[Revision tracking records]
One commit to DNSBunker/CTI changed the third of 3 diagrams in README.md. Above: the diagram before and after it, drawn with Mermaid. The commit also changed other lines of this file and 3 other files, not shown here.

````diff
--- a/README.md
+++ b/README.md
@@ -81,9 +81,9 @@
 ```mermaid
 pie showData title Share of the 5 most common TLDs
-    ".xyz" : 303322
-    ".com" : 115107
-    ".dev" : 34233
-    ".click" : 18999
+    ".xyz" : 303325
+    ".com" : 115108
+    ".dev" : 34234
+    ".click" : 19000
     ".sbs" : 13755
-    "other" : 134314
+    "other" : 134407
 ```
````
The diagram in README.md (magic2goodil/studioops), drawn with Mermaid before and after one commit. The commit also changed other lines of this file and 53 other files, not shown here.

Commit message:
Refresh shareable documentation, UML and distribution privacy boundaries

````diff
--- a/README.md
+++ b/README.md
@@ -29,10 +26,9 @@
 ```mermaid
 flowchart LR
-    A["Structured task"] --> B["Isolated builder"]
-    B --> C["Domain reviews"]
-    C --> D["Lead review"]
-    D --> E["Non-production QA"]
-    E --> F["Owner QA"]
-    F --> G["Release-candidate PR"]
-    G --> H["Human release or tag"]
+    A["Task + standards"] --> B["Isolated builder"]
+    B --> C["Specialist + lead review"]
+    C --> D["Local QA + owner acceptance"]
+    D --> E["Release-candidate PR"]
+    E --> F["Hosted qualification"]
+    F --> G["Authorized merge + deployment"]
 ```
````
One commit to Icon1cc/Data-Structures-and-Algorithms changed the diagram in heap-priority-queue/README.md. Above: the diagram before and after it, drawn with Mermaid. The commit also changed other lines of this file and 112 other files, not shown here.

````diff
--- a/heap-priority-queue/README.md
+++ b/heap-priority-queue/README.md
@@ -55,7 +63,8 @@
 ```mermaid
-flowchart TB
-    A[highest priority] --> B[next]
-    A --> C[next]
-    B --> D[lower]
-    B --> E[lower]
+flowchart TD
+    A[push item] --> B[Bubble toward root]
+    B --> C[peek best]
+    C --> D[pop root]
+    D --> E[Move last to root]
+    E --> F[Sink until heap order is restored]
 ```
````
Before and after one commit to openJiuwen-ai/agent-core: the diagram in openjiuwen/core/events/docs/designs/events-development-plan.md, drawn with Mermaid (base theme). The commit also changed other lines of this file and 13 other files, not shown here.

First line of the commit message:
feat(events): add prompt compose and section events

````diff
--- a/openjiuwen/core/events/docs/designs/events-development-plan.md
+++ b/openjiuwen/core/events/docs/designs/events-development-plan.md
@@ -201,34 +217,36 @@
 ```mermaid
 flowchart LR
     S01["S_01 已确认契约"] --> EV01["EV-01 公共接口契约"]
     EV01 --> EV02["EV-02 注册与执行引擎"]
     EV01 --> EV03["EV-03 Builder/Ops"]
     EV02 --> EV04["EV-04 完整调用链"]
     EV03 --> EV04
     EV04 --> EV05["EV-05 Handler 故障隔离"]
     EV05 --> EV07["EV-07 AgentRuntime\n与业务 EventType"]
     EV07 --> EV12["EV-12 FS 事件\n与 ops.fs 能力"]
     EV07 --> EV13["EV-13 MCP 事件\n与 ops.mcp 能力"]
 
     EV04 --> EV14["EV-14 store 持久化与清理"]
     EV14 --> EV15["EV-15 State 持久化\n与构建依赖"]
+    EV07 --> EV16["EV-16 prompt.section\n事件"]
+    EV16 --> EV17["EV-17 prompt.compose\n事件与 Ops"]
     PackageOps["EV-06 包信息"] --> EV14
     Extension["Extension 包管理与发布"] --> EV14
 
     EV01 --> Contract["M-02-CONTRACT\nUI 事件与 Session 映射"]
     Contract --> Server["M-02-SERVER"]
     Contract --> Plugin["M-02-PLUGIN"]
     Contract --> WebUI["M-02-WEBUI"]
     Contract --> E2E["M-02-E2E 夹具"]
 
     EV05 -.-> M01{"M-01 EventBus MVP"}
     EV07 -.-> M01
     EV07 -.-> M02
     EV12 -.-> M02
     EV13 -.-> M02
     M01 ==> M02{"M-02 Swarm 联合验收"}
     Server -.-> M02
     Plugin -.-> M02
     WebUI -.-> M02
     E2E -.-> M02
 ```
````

Task item ▸
Take the entries above and write them out again unchanged.

Solution for this task ▸
One commit to DNSBunker/CTI changed the third of 3 diagrams in README.md. Above: the diagram before and after it, drawn with Mermaid. The commit also changed other lines of this file and 3 other files, not shown here.

````diff
--- a/README.md
+++ b/README.md
@@ -81,9 +81,9 @@
 ```mermaid
 pie showData title Share of the 5 most common TLDs
-    ".xyz" : 303322
-    ".com" : 115107
-    ".dev" : 34233
-    ".click" : 18999
+    ".xyz" : 303325
+    ".com" : 115108
+    ".dev" : 34234
+    ".click" : 19000
     ".sbs" : 13755
-    "other" : 134314
+    "other" : 134407
 ```
````
The diagram in README.md (magic2goodil/studioops), drawn with Mermaid before and after one commit. The commit also changed other lines of this file and 53 other files, not shown here.

Commit message:
Refresh shareable documentation, UML and distribution privacy boundaries

````diff
--- a/README.md
+++ b/README.md
@@ -29,10 +26,9 @@
 ```mermaid
 flowchart LR
-    A["Structured task"] --> B["Isolated builder"]
-    B --> C["Domain reviews"]
-    C --> D["Lead review"]
-    D --> E["Non-production QA"]
-    E --> F["Owner QA"]
-    F --> G["Release-candidate PR"]
-    G --> H["Human release or tag"]
+    A["Task + standards"] --> B["Isolated builder"]
+    B --> C["Specialist + lead review"]
+    C --> D["Local QA + owner acceptance"]
+    D --> E["Release-candidate PR"]
+    E --> F["Hosted qualification"]
+    F --> G["Authorized merge + deployment"]
 ```
````
One commit to Icon1cc/Data-Structures-and-Algorithms changed the diagram in heap-priority-queue/README.md. Above: the diagram before and after it, drawn with Mermaid. The commit also changed other lines of this file and 112 other files, not shown here.

````diff
--- a/heap-priority-queue/README.md
+++ b/heap-priority-queue/README.md
@@ -55,7 +63,8 @@
 ```mermaid
-flowchart TB
-    A[highest priority] --> B[next]
-    A --> C[next]
-    B --> D[lower]
-    B --> E[lower]
+flowchart TD
+    A[push item] --> B[Bubble toward root]
+    B --> C[peek best]
+    C --> D[pop root]
+    D --> E[Move last to root]
+    E --> F[Sink until heap order is restored]
 ```
````
Before and after one commit to openJiuwen-ai/agent-core: the diagram in openjiuwen/core/events/docs/designs/events-development-plan.md, drawn with Mermaid (base theme). The commit also changed other lines of this file and 13 other files, not shown here.

First line of the commit message:
feat(events): add prompt compose and section events

````diff
--- a/openjiuwen/core/events/docs/designs/events-development-plan.md
+++ b/openjiuwen/core/events/docs/designs/events-development-plan.md
@@ -201,34 +217,36 @@
 ```mermaid
 flowchart LR
     S01["S_01 已确认契约"] --> EV01["EV-01 公共接口契约"]
     EV01 --> EV02["EV-02 注册与执行引擎"]
     EV01 --> EV03["EV-03 Builder/Ops"]
     EV02 --> EV04["EV-04 完整调用链"]
     EV03 --> EV04
     EV04 --> EV05["EV-05 Handler 故障隔离"]
     EV05 --> EV07["EV-07 AgentRuntime\n与业务 EventType"]
     EV07 --> EV12["EV-12 FS 事件\n与 ops.fs 能力"]
     EV07 --> EV13["EV-13 MCP 事件\n与 ops.mcp 能力"]
 
     EV04 --> EV14["EV-14 store 持久化与清理"]
     EV14 --> EV15["EV-15 State 持久化\n与构建依赖"]
+    EV07 --> EV16["EV-16 prompt.section\n事件"]
+    EV16 --> EV17["EV-17 prompt.compose\n事件与 Ops"]
     PackageOps["EV-06 包信息"] --> EV14
     Extension["Extension 包管理与发布"] --> EV14
 
     EV01 --> Contract["M-02-CONTRACT\nUI 事件与 Session 映射"]
     Contract --> Server["M-02-SERVER"]
     Contract --> Plugin["M-02-PLUGIN"]
     Contract --> WebUI["M-02-WEBUI"]
     Contract --> E2E["M-02-E2E 夹具"]
 
     EV05 -.-> M01{"M-01 EventBus MVP"}
     EV07 -.-> M01
     EV07 -.-> M02
     EV12 -.-> M02
     EV13 -.-> M02
     M01 ==> M02{"M-02 Swarm 联合验收"}
     Server -.-> M02
     Plugin -.-> M02
     WebUI -.-> M02
     E2E -.-> M02
 ```
````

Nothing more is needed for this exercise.